Published:  17 October, 2019

The UK has been identified as one of the top countries in the world for sales of alcohol online, with a surprising outcome for the first and second spot.

China is by far the largest online market for alcohol worldwide, with over $6bn worth of turnover coming from ecommerce platforms annually.

That’s triple the turnover of the world’s second and third biggest markets, France and the UK respectively, which both hover around the $2bn mark.

The US, far from being a heavy online hitter, comes in fourth place.

Thorsten Hartmann, director of customers analytics, IWSR, says the US’s position online shouldn't be surprising, as it is hampered by alcohol legislation differing widely across state lines with “50 markets and 50 difference pieces of legislation” to contend with.

“You would think the US would be at the forefront of ecommerce, but it only accounts for around 2% of beverage alcohol turnover, whereas in China, it’s a much more significant 8% or 9%.

“China is slightly different to other markets in that it has big players like Tmall and that have real trust among consumers. In China, there’s a lot of distrust in alcohol the more premium you go, especially in bricks and mortar. Consumers are turning to these big platforms to seek out quality and avoiding counterfeit.”

For the UK and France, the growth of online is largely down to the rise of the supermarkets – many of which were quick off the mark to set up their own offshoots online.

And this feeds into the dominance of wine in the online space.

Globally, wine is the dominant category in most markets, as the “Majestics and supermarkets of the world” capitalised on consumer desire for convenience.

“We believe wine will continue to dominate as opposed to spirits, partly because [volume] turnover is much higher in terms of home consumption. When we asked consumers why they buy alcohol online, convenience was the key driver. Wine is being done in cases, and no one wants to buy a big case of wine and get it home from the supermarket,” Hartmann said.

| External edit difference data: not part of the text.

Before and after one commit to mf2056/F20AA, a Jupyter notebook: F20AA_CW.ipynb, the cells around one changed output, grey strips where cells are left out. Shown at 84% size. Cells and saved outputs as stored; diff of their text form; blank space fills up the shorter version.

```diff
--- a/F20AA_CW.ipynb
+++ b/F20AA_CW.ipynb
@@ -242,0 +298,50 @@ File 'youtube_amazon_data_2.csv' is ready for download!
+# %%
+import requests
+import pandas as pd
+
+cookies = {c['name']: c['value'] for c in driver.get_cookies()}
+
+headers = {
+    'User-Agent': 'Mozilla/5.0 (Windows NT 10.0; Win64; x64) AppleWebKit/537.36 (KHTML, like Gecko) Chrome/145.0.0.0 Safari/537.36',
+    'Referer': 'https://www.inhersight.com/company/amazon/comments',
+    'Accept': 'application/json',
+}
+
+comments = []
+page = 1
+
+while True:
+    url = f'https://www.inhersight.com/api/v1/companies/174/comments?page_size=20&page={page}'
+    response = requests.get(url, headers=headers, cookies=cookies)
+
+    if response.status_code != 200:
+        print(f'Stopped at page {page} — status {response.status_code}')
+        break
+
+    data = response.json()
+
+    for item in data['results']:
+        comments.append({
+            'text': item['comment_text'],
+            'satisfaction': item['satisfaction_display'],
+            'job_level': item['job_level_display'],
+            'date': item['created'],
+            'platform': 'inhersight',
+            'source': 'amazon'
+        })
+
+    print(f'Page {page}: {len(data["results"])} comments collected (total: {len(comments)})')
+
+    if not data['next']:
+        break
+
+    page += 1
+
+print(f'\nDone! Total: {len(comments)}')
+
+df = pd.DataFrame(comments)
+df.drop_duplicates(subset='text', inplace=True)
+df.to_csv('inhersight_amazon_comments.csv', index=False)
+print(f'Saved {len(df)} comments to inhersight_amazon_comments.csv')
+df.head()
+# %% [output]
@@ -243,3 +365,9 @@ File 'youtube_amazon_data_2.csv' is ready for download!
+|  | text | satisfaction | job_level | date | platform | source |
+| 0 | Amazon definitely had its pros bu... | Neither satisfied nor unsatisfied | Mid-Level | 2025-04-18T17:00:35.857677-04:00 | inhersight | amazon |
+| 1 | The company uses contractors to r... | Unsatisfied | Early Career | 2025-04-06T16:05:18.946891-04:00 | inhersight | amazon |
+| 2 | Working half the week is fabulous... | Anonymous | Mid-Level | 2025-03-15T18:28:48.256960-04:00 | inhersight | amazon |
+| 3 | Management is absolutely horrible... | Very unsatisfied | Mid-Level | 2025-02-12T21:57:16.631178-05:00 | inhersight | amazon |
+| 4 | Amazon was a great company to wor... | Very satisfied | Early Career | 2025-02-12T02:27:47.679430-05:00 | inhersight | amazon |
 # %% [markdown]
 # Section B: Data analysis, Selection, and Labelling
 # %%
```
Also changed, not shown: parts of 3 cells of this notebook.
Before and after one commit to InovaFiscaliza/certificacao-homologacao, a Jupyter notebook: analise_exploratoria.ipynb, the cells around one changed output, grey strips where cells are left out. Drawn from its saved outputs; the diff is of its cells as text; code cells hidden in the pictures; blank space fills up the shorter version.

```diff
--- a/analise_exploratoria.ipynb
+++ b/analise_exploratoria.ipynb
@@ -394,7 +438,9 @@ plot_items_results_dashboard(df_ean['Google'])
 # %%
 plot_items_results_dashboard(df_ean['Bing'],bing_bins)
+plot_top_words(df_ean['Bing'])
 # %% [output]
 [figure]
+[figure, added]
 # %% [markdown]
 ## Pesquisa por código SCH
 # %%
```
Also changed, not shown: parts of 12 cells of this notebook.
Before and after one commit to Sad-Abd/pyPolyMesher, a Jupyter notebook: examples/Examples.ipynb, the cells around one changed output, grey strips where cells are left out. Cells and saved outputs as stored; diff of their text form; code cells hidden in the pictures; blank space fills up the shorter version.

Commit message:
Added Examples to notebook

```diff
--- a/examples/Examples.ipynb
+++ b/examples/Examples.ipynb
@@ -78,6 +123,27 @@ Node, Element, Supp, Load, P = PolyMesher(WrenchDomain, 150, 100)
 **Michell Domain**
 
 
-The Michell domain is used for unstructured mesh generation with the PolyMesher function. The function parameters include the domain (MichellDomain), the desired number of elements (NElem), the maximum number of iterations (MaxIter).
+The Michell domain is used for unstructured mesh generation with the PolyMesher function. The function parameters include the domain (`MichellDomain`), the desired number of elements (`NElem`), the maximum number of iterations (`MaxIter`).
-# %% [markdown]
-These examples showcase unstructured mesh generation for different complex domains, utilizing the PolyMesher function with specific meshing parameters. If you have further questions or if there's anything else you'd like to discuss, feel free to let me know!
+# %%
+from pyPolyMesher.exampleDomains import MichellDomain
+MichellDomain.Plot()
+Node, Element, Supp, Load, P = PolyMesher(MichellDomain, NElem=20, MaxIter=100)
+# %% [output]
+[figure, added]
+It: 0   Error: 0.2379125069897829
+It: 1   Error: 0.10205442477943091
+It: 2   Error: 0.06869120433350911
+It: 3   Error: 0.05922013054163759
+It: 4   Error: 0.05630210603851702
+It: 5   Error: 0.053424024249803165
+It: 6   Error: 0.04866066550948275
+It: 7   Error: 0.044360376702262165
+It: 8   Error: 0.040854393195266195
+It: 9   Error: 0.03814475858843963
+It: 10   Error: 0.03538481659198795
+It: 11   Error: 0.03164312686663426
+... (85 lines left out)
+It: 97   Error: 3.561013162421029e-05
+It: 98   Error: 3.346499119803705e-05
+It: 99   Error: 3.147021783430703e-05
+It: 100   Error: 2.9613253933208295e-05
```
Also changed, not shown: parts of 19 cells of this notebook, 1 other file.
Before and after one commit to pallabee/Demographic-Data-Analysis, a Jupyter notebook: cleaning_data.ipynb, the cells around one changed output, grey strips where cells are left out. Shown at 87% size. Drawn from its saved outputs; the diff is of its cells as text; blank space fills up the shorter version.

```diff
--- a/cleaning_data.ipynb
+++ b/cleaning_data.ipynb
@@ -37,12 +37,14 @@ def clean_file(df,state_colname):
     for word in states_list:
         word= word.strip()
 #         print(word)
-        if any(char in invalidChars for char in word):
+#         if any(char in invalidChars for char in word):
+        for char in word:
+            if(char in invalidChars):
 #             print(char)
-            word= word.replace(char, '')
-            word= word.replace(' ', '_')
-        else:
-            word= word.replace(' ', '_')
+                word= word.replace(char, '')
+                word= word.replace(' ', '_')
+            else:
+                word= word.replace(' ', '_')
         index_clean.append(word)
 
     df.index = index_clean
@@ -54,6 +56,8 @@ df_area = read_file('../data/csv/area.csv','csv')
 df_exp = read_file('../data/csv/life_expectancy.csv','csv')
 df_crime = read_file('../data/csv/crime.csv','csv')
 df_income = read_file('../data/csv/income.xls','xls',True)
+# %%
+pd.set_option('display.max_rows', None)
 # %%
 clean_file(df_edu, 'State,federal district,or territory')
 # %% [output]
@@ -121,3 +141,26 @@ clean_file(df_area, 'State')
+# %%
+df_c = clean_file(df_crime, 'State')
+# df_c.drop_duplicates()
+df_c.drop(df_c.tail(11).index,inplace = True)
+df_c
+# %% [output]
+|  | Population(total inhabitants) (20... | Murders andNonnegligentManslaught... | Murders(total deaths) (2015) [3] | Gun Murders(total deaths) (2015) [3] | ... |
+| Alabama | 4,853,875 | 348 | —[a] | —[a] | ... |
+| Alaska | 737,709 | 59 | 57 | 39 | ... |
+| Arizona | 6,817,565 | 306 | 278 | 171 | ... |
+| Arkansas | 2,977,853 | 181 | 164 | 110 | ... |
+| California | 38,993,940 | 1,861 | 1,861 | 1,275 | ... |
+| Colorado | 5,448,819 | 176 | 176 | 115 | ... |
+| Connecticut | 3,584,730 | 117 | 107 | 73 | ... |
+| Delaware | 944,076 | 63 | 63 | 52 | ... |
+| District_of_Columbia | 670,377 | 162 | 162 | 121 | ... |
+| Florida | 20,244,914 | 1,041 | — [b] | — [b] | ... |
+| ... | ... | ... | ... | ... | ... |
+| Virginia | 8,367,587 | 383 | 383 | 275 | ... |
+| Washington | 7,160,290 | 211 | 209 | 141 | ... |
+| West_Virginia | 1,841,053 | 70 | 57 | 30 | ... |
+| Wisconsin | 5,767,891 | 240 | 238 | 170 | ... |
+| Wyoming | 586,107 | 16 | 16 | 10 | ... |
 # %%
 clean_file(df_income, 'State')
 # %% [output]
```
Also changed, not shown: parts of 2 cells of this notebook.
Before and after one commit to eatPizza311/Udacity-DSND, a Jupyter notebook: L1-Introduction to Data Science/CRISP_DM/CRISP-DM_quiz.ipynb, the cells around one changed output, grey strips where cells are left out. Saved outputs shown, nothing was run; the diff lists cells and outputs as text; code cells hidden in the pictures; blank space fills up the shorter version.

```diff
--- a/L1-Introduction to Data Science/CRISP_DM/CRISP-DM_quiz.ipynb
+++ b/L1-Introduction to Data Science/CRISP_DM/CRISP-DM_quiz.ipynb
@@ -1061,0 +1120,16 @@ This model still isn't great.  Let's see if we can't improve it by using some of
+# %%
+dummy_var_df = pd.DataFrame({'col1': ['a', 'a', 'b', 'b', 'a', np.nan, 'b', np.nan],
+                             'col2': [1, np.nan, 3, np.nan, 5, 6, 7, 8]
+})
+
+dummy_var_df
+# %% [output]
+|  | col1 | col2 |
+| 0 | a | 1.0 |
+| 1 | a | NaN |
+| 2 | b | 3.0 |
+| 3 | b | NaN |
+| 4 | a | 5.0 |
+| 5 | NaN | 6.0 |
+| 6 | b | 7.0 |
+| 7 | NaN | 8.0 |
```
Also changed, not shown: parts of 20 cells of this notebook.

The data is part of a second, expanded version of a report from the IWSR which looks into the “potentially disruptive” and undoubtedly “important” ecommerce channel, spanning 20 markets worldwide.

Speaking at a panel discussion on the topic at last week’s Bar Convent Berlin, Hartmann and other panelists agreed that brands could no longer afford to ignore online channels.

“You don’t want brands to disappear into this channel without your knowledge, and if they are, you need to fix that. You should have a say and certainly use it to your advantage: keep in touch with laws of the country – the legal drinking age for example – and what kind of prices are being offered versus your pricing strategy,” Hartmann commented.

The benefits seem to outweigh the challenges however.

Data harvesting, including ratings and comments, ‘control’ over the brand’s image, versus the interpretation of a retailer in store, and creating desirability through glassware, gift boxes and special editions were all highlighted by panelists as great ways to boost revenues and create new streams.

Panelists also highlighted the benefits of ecommerce to the niche spirits category.

Spirits lead the way online only in the Far East (where 91% of all spirits sold online is Baijiu). The rest of the world’s ecommerce sales are dominated by wine.

But start up craft producers in categories like whisky and gin are finding “new homes” with specialist drinks platforms like boutique e-tailer, Maverick Drinks.

Hartmann said: “It’s more difficult to get into bricks and mortar or wholesale, but if [you’re a craft producer] on a specialist site which can convey specialist knowledge about your product, that can help a lot.”

On targeting China, Hartmann added: “In China, you really need to pay attention to what’s happening and also use it to your advantage. It’s difficult to break into China as a new brand, but it’s relatively easy to team up with an ecommerce platform and stick to that. It’s not a bad strategy for a craft brand to have.”